Immigration Reform - Republicans Learn to Count

Senator John McCain had a golden opportunity to speak like a statesman rather than a politician when he was asked about the renewed interest in immigration reform coming from the Republican obstructionists.  In the past, Republicans have been opposed to avenues whereby American immigrants are provided a path to citizenship.  Now that Republicans lost the 2012 Latino vote, they're looking to court this growing influential voting block.

Senator McCain was asked what's different about immigration reform now? Why this time?

(CNN) – A bipartisan group of senators expressed confidence Monday in their proposal for major immigration reform. But after the last big congressional push failed in 2007, many are asking why it would work this time around.
"Elections. Elections," Republican Sen. John McCain said Monday in a press conference, when CNN's Dana Bash asked what was behind the optimism. "The Republican Party is losing the support of our Hispanic citizens and we realize that there are many issues on which we think we are in agreement with our Hispanic citizens but this is a preeminent issue with those citizens."

McCain could have said, "We embrace our nation's immigrant history and it's time all Americans welcome those who have made great sacrifices to live and work in our country."
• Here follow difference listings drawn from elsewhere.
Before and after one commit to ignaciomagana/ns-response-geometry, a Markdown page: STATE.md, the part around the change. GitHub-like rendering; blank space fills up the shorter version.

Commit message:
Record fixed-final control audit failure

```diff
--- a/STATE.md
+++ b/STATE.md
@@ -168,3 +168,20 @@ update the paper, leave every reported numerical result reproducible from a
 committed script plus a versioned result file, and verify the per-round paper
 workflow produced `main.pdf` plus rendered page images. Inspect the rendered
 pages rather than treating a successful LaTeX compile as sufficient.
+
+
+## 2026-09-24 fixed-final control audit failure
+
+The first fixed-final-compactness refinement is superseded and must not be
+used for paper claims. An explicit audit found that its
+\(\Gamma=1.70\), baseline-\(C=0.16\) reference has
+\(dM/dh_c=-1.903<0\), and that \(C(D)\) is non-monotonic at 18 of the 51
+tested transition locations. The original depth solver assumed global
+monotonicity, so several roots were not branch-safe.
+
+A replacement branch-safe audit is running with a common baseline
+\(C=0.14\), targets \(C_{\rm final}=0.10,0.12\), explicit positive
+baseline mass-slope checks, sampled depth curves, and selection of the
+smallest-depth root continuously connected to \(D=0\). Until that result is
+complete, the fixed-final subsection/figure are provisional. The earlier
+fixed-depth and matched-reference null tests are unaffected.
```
Instead, McCain said the newly enlightened bipartisan spirit on immigration reform is directly related to "votes".  Hispanic voters have finally taught Republican arithmetic!  Indeed, the candidates with the most votes win elections and Hispanics are providing a growing number of ballots in this sum of all the voters who vote.
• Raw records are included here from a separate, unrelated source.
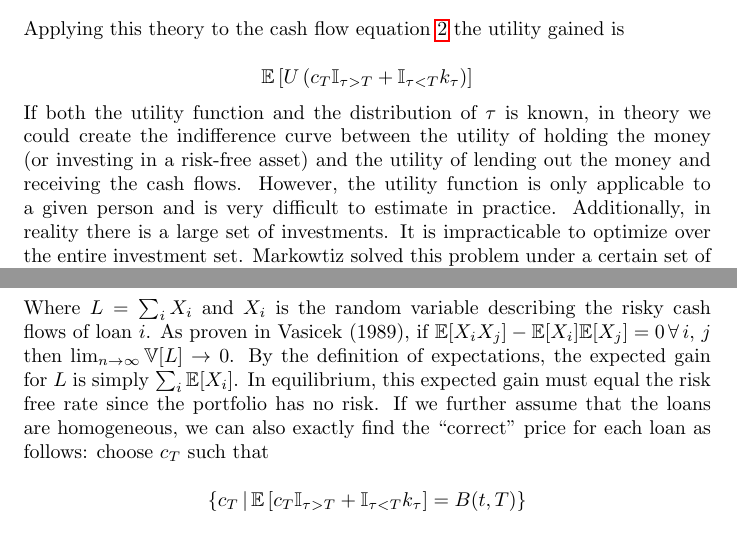
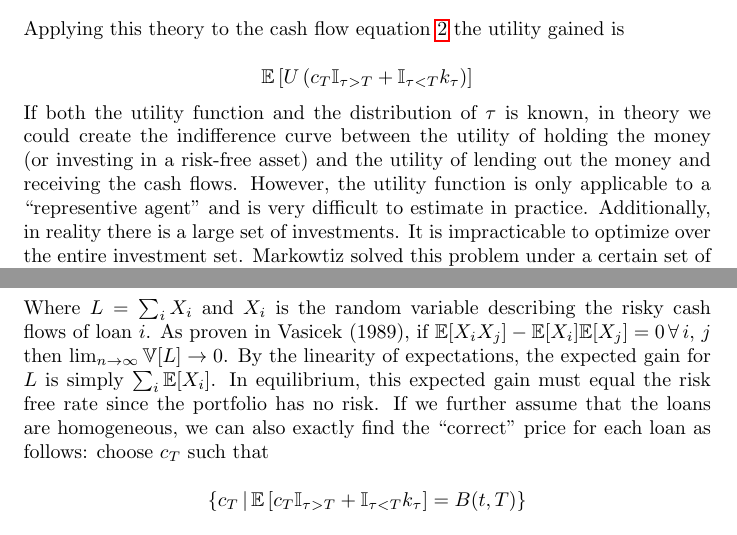
Before and after one commit to danielhstahl/loan_pricing_book, a LaTeX document (LoanPricing.tex): two parts of pages 7 and 8 of 14, joined at a grey line, cut so that both start at the same text. Compiled offline with pdfLaTeX.

Commit message:
updated minor issues with document

```diff
--- a/LoanPricing.tex
+++ b/LoanPricing.tex
@@ -189,7 +188,7 @@ Applying this theory to the cash flow equation \ref{simpleRiskyCashFlows} the ut
 
 \[\mathbb{E}\left[U\left( c_T \mathbb{I}_{\tau>T}+\mathbb{I}_{\tau<T} k_\tau \right) \right]\]
 
-If both the utility function and the distribution of \(\tau\) is known, in theory we could create the indifference curve between the utility of holding the money (or investing in a risk-free asset) and the utility of lending out the money and receiving the cash flows.  However, the utility function is only applicable to a given person and is very difficult to estimate in practice.  Additionally, in reality there is a large set of investments.  It is impracticable to optimize over the entire investment set.  Markowtiz solved this problem under a certain set of assumptions with modern portfolio theory.
+If both the utility function and the distribution of \(\tau\) is known, in theory we could create the indifference curve between the utility of holding the money (or investing in a risk-free asset) and the utility of lending out the money and receiving the cash flows.  However, the utility function is only applicable to a ``representive agent'' and is very difficult to estimate in practice.  Additionally, in reality there is a large set of investments.  It is impracticable to optimize over the entire investment set.  Markowtiz solved this problem under a certain set of assumptions with modern portfolio theory.
 
 \subsection{Modern Portfolio Theory and CAPM}
 Under the assumption that asset returns are Gaussian, Markowitz formulated an optimization problem specifying the amount to invest in every asset in the market.  The theory reduces the problem of utility optimization to one that explores the tradeoff between variance and expected returns.  For a given level of variance (risk-tolerance), the goal of the problem is to maximize the return.  The theory formalizes and makes a precise recommendation around the notion of asset diversification.  However, the theory treats expected returns and variances as fixed and known constants.  The price of the assets are not modeled; rather if every market participant followed the mean-variance recommendations there would be a market-based price for every asset based on the prevailing level of risk-tolerance.
@@ -215,7 +214,7 @@ Let the \emph{loss distribution} of a portfolio of \(n\) loans be defined as fol
 \mathbb{P}(L<l)
 \end{equation}
 
-Where \(L=\sum_i X_i \) and \(X_i\) is the random variable describing the risky cash flows of loan \(i\).  As proven in Vasicek (1989), if \(\mathbb{E}[X_iX_j]-\mathbb{E}[X_i]\mathbb{E}[X_j]=0\,\forall\,i,\,j\) then \( \lim_{n \to \infty}\mathbb{V}[L] \to 0\).  By the definition of expectations, the expected gain for \(L\) is simply \(\sum_i \mathbb{E}[X_i]\).  In equilibrium, this expected gain must equal the risk free rate since the portfolio has no risk.  If we further assume that the loans are homogeneous, we can also exactly find the ``correct'' price for each loan as follows: choose \(c_T\) such that
+Where \(L=\sum_i X_i \) and \(X_i\) is the random variable describing the risky cash flows of loan \(i\).  As proven in Vasicek (1989), if \(\mathbb{E}[X_iX_j]-\mathbb{E}[X_i]\mathbb{E}[X_j]=0\,\forall\,i,\,j\) then \( \lim_{n \to \infty}\mathbb{V}[L] \to 0\).  By the linearity of expectations, the expected gain for \(L\) is simply \(\sum_i \mathbb{E}[X_i]\).  In equilibrium, this expected gain must equal the risk free rate since the portfolio has no risk.  If we further assume that the loans are homogeneous, we can also exactly find the ``correct'' price for each loan as follows: choose \(c_T\) such that
 
 \[
 \left\{c_T \,|\, \mathbb{E}\left[ c_T \mathbb{I}_{\tau>T}+\mathbb{I}_{\tau<T} k_\tau \right]=B(t, T)\right\}
```
Also changed, not shown: LoanPricing.pdf, LoanPricing.tex (1 more changed lines), 1 other file.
But, will the Republican political sea turn on immigration reform work in attracting Hispanic voters to their party?  I doubt it.  After all, it's simply rude to invite Hispanics to the voting population and court them as numbers while, at the same time, continue treating them as second class citizens. It's like inviting guests to dinner just to fill empty seats at the table. 

Americans should be embarrassed by the way we've treated immigrants, especially because every one of us are descendants of people who took great risks to populate and defend this country.  Immigrants who are seeking a better way of life should not live in fear of deportation when they're law abiding citizens who are working hard employees at labor jobs. 

For the time being, Hispanic voters finally taught Republicans how to accept the outcome of the 2012 election.  Without Hispanic votes, future candidates will have a very difficult time winning national elections.  Thank you to Hispanic voters for finally teaching Republicans how to count votes.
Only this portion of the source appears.